# Task description
For the listing below, output exactly the lines from the line with "- Add new batches as they arrive" up to and including the line with "-34,6 +77,14 @@", and no other lines.

# Given records
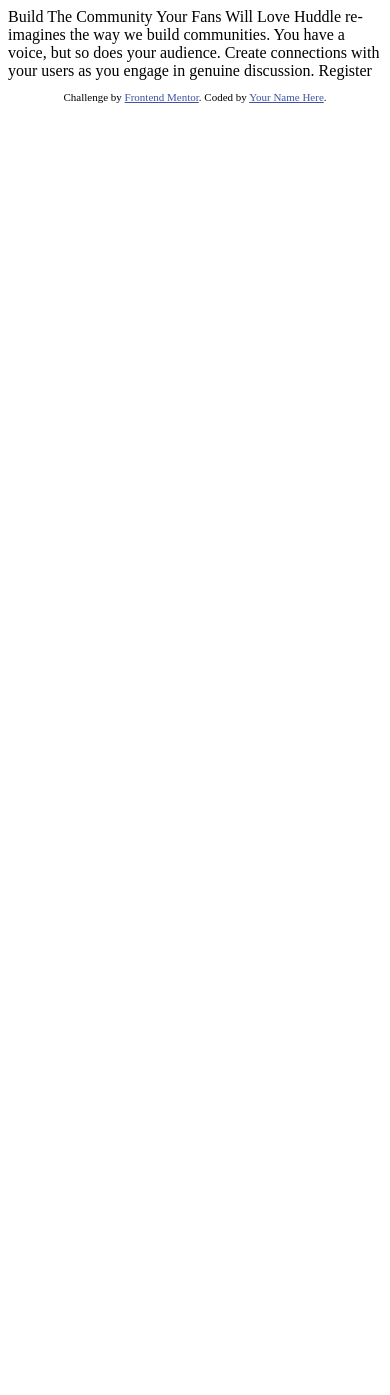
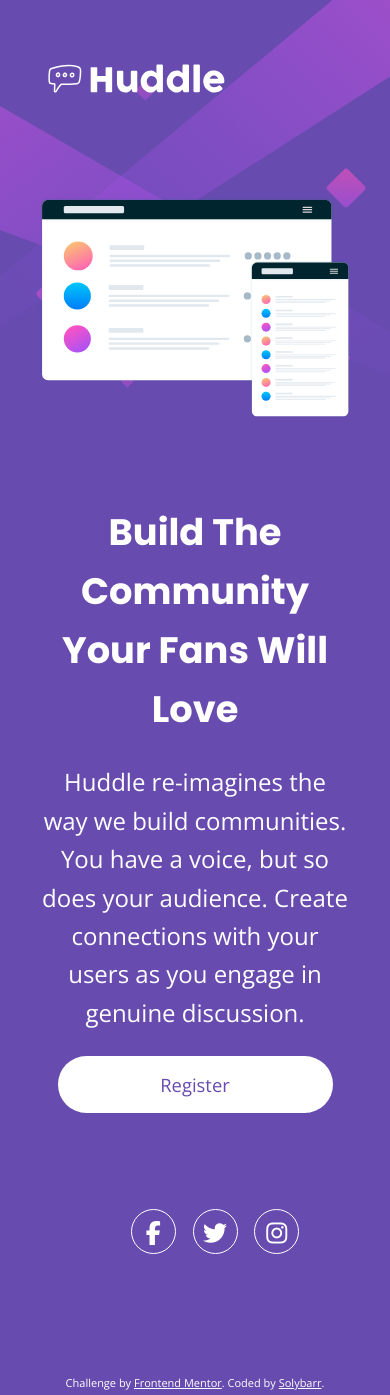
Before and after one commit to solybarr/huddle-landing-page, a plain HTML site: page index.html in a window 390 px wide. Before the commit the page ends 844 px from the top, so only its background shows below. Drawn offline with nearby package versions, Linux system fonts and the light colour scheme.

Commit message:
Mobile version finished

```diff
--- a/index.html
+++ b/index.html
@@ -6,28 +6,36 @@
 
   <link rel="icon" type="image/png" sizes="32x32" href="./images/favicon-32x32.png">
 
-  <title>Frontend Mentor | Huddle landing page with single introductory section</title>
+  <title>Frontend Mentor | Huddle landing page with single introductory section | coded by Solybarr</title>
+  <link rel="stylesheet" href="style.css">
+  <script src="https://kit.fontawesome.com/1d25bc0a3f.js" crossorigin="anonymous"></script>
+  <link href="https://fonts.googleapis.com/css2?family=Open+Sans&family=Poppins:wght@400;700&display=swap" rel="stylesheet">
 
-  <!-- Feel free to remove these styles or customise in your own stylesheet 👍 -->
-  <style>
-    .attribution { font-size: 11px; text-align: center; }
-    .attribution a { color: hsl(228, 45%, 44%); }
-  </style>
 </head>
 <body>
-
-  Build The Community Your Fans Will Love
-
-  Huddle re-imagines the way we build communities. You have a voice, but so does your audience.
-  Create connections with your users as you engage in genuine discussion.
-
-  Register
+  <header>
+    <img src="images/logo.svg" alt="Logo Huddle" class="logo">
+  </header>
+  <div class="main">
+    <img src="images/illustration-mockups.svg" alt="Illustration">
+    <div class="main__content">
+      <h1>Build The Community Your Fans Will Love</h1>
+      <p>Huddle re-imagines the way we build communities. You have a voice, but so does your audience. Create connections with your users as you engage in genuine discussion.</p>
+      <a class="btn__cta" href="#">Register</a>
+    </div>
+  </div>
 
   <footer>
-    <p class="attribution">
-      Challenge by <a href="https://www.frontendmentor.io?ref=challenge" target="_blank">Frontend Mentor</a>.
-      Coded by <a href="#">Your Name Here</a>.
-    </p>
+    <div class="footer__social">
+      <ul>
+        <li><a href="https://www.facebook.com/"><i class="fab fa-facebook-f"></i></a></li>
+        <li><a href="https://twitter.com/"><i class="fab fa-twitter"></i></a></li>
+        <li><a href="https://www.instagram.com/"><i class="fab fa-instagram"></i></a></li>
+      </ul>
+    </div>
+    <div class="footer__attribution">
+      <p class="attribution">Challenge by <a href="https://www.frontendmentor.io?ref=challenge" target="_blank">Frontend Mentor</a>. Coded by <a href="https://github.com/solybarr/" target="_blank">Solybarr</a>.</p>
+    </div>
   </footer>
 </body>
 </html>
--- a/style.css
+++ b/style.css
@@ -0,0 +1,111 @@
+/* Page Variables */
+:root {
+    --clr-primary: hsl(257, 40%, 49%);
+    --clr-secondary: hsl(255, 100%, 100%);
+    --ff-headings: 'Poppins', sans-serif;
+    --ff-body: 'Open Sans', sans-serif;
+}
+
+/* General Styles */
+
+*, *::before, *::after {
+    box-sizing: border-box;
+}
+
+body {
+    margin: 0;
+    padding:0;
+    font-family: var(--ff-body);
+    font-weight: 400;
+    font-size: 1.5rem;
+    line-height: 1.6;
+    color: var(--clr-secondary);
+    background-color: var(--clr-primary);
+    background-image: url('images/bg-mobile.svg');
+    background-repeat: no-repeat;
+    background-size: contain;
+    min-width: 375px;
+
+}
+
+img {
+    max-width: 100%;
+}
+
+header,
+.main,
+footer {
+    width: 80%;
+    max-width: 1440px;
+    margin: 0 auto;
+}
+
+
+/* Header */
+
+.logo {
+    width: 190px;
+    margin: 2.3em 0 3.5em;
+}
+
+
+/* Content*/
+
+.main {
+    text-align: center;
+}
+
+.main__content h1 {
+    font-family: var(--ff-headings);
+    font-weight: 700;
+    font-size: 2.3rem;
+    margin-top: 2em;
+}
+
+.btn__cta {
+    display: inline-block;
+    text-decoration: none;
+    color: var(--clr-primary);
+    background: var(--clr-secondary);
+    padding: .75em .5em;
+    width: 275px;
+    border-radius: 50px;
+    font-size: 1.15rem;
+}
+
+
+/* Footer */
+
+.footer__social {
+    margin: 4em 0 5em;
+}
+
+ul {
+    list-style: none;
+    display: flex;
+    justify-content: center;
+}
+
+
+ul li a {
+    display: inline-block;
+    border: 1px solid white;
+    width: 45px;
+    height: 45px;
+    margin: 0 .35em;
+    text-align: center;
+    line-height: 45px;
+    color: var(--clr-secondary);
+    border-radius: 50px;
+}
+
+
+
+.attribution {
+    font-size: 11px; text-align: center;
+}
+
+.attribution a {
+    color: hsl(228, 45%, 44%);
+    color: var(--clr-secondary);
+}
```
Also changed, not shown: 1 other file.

* * *

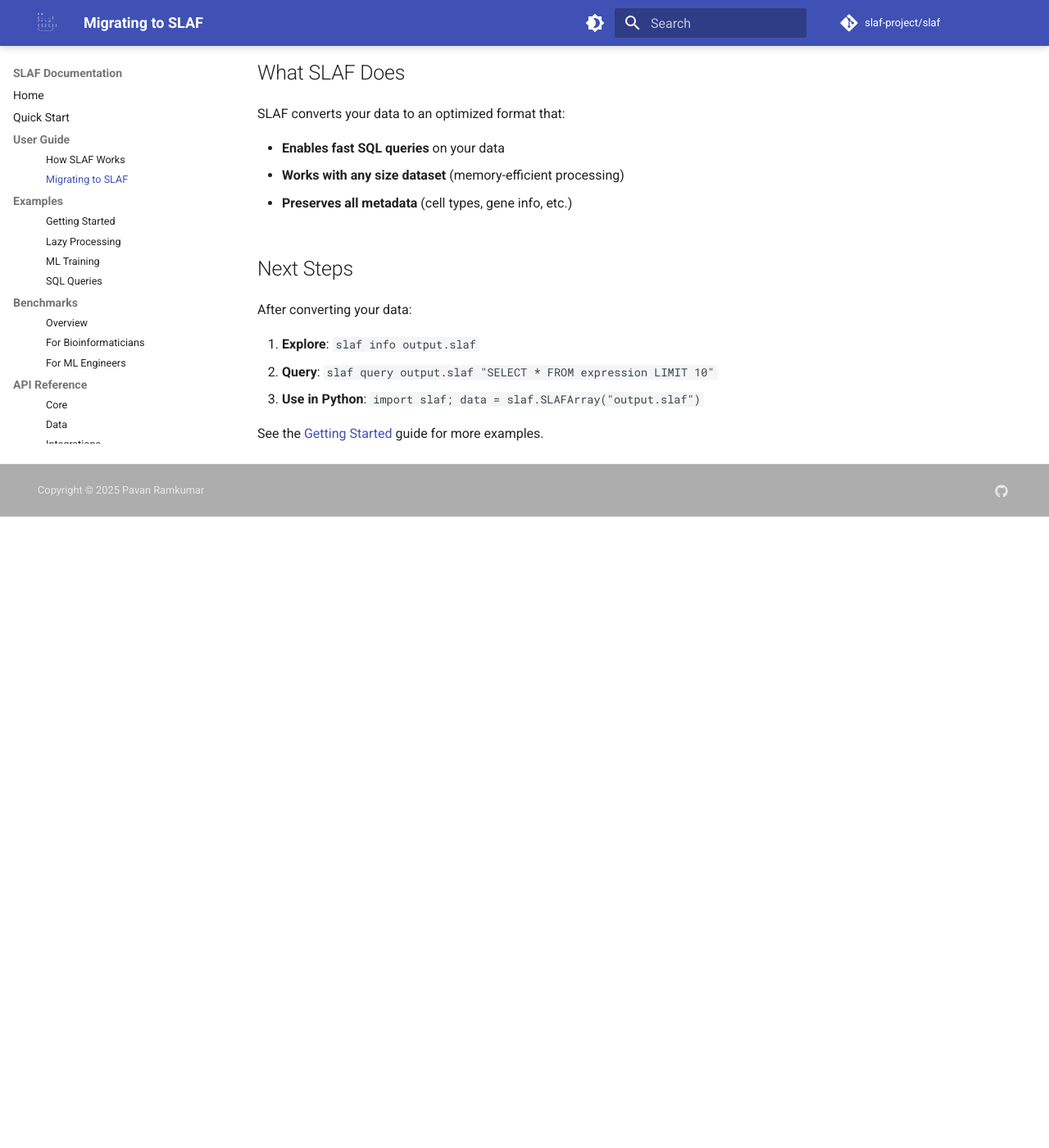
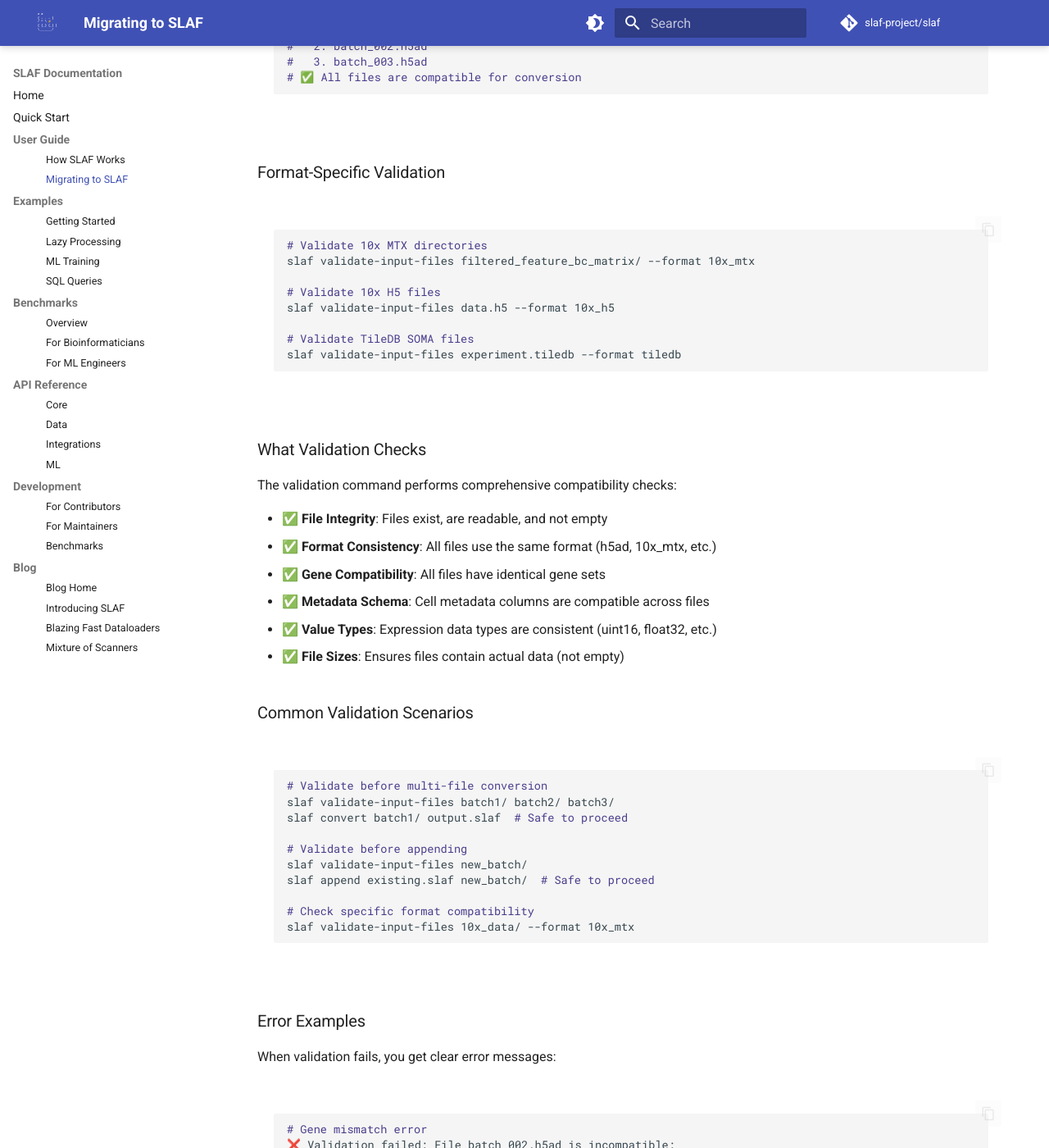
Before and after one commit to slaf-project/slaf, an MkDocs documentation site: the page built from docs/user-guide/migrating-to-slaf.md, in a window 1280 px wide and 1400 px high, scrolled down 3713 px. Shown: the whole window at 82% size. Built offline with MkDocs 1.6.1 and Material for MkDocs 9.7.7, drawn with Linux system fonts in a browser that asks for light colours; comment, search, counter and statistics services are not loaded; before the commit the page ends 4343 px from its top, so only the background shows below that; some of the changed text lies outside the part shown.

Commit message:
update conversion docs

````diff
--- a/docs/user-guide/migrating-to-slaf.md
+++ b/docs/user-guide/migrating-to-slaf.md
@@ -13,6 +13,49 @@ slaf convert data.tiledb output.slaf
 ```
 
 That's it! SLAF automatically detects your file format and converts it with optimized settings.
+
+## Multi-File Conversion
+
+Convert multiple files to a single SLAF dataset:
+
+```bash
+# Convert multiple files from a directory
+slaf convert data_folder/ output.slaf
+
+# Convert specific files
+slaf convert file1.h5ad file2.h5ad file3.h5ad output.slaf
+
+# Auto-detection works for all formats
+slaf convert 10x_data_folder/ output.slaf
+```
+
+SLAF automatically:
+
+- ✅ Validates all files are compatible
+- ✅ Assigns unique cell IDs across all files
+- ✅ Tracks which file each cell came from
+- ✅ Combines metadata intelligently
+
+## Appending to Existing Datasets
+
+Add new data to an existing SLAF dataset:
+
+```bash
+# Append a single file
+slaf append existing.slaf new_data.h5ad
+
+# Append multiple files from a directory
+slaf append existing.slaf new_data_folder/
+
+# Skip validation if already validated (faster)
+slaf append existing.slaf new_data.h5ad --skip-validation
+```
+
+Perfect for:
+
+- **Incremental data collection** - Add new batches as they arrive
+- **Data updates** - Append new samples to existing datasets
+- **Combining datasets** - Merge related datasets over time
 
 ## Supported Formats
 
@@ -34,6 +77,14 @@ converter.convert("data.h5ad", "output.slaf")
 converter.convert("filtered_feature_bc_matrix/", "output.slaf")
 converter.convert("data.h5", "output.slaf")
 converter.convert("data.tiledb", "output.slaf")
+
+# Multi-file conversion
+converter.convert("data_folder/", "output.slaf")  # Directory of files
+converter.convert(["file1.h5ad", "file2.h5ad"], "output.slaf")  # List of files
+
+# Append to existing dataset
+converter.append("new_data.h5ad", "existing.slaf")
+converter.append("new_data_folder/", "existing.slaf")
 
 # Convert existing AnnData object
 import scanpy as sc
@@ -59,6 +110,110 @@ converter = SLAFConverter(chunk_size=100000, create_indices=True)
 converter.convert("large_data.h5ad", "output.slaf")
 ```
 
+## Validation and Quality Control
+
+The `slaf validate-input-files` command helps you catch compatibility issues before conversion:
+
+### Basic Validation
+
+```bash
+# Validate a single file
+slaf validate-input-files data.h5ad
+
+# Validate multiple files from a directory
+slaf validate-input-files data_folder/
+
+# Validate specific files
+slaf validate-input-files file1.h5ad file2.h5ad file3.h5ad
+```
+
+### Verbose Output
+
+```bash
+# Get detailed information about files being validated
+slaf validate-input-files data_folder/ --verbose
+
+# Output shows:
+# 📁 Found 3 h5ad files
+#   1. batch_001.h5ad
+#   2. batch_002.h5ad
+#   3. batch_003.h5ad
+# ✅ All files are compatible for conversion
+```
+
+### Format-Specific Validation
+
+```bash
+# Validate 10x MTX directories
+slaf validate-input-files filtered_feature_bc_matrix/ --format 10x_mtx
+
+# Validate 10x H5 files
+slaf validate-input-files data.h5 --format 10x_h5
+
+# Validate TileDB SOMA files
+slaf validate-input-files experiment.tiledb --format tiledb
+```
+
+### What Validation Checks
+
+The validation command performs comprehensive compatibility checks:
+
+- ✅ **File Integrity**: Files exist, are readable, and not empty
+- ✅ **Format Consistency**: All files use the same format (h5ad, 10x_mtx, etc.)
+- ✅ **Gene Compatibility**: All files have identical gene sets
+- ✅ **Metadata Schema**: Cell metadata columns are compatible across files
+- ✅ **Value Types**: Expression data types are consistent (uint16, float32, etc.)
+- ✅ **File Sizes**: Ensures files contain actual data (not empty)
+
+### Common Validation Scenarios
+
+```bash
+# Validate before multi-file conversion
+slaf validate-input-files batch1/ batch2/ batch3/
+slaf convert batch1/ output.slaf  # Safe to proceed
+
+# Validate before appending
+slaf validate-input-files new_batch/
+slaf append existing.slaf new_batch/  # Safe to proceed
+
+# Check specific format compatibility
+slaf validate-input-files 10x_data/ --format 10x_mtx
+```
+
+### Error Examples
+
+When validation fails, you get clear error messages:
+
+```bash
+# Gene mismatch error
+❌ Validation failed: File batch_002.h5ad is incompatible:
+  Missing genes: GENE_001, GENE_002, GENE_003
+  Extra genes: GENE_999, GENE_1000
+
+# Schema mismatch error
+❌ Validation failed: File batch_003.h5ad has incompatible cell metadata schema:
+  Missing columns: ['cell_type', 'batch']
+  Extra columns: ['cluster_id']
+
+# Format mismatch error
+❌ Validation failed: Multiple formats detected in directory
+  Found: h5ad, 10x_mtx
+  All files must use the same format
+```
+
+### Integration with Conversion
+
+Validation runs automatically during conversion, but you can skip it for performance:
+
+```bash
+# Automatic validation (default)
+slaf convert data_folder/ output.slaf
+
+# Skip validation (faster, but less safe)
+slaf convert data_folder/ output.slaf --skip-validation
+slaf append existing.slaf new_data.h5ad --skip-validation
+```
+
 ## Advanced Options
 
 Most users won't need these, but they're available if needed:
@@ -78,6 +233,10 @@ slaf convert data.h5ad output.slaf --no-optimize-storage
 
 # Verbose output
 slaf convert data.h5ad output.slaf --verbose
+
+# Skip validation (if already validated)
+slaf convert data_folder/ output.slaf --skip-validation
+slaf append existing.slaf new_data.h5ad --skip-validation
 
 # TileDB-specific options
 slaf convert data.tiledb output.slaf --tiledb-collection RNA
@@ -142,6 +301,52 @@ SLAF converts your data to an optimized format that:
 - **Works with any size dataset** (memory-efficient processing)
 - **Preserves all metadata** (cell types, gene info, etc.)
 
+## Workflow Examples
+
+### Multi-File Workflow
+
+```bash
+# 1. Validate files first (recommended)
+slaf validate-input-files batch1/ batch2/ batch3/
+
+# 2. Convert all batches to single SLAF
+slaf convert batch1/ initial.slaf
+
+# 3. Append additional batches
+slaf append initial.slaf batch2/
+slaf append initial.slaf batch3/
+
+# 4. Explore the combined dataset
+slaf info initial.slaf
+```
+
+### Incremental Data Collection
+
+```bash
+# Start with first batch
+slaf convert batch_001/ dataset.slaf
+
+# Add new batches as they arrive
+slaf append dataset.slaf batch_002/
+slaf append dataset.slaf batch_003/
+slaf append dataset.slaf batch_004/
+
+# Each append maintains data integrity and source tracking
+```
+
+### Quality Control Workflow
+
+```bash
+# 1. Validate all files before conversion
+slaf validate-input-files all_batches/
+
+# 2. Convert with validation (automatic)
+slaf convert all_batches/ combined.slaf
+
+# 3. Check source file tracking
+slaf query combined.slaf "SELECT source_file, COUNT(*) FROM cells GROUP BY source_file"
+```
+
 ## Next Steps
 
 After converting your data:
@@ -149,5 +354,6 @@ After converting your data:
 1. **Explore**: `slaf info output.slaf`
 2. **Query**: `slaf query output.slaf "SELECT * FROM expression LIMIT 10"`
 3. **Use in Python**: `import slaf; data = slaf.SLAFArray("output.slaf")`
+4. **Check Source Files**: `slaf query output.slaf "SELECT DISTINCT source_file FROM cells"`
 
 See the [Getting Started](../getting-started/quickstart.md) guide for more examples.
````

# Response for this exercise
+- **Incremental data collection** - Add new batches as they arrive
+- **Data updates** - Append new samples to existing datasets
+- **Combining datasets** - Merge related datasets over time
 
 ## Supported Formats
 
@@ -34,6 +77,14 @@ converter.convert("data.h5ad", "output.slaf")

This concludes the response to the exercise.